Representation of the course of history and the associated requirements of a future society stand at the end of the road that Kohlhaas walks down in Stefan Schütz’s play. Citizen Kohlhaas, who lives quietly and peacefully, is injured by a Junker. His world collapses and he notices that the courts will not provide him with justice. He starts out on a private campaign of vengeance, which becomes more and more the battle of an entire group of the oppressed. The fight is at first successful, but Kohlhaas soon notices that it doesn’t bring about any real change. Instead, his battle against injustice causes new injustices. So he searches for a path that means neither the continuation of violence nor surrender: he wants – for a short time – to realise the utopia of a society free of domination in Wittenberg, to give a sign and awaken a hope that will last beyond his lifetime.

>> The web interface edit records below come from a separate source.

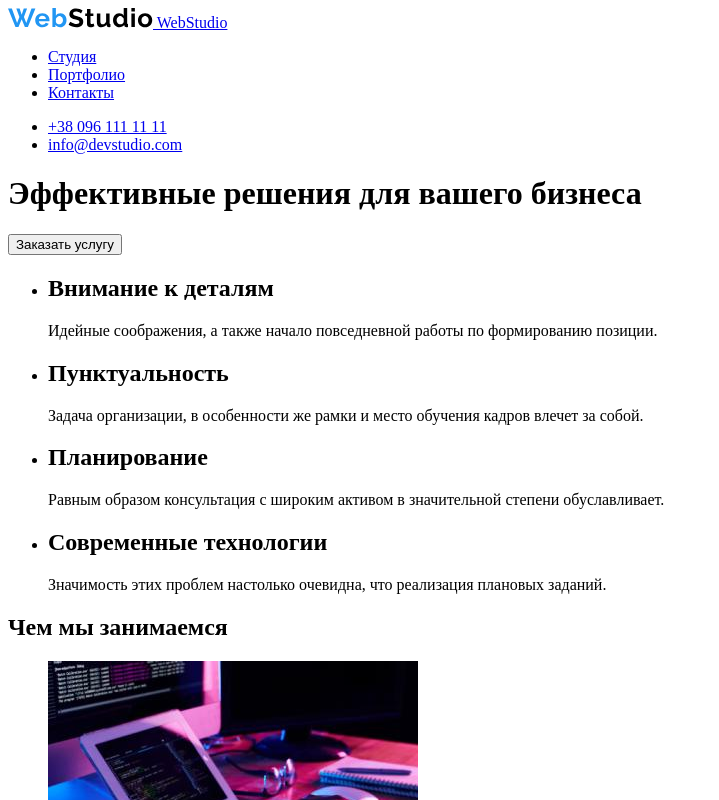
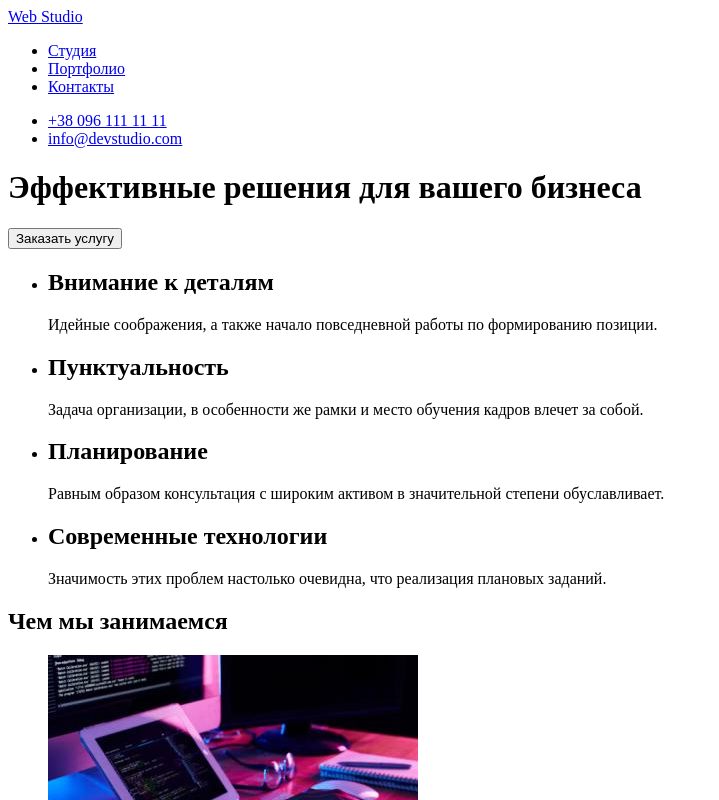
Before and after one commit to Konurbaeva/goit-projects, a plain HTML site: page index.html in a window 1280 px wide. Shown: the top 800 px of the page, without its empty margins (0-719 px from the left). Drawn offline with Linux system fonts and the light colour scheme.

Commit message:
removed webstudio image and use it as a link

```diff
--- a/index.html
+++ b/index.html
@@ -8,10 +8,7 @@
   <body>
     <header>
       <nav>
-        <a href="/">
-          <img src="./images/webstudio.svg" alt="logotip WebStudio" />
-          WebStudio
-        </a>
+        <a href="/" lang="en">Web Studio</a>
 
         <ul>
           <li><a href="#studio">Студия</a></li>
@@ -25,7 +22,6 @@
       </ul>
     </header>
     <main>
-      <!---hero section-->
       <h1>Эффективные решения для вашего бизнеса</h1>
       <button type="button">Заказать услугу</button>
     </main>
@@ -89,7 +85,7 @@
     </section>
 
     <section>
-      <h3>Наша команда</h3>
+      <h2>Наша команда</h2>
       <ul>
         <li>
           <p>Игорь Демьяненко</p>
@@ -130,10 +126,7 @@
       </ul>
     </section>
     <footer>
-      <a href="/">
-        <img src="./images/webstudio.svg" alt="logotip WebStudio" />
-        WebStudio
-      </a>
+      <a href="/" lang="en">Web Studio</a>
       <address>
         <ul>
           <li>г. Киев, пр-т Леси Украинки, 26</li>
```
Also changed, not shown: .prettier.json (added), images/webStudio.svg (deleted).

Stefan Schütz’s play is based on the famous Kleist novella, but he moves the material into a significant epoch of German history, the time of the peasant’s revolt of 1525. The main point for Schütz is less the historical representation of a failed revolution than the discussion of oppression, violence, power, change and utopia. This discussion is aimed at contemporary society. It does not provide a magic formula, but challenges us to reflect on our reality, to find new possibilities for societal cohesion and to think of a positive utopia.
7 D, 26 H, (Doppelbesetzungen möglich), Verwandlungsdek
UA: 15.03.1978 · Karl-Marx-Universität, Leipzig · Directed by: Jürgen Verdofsky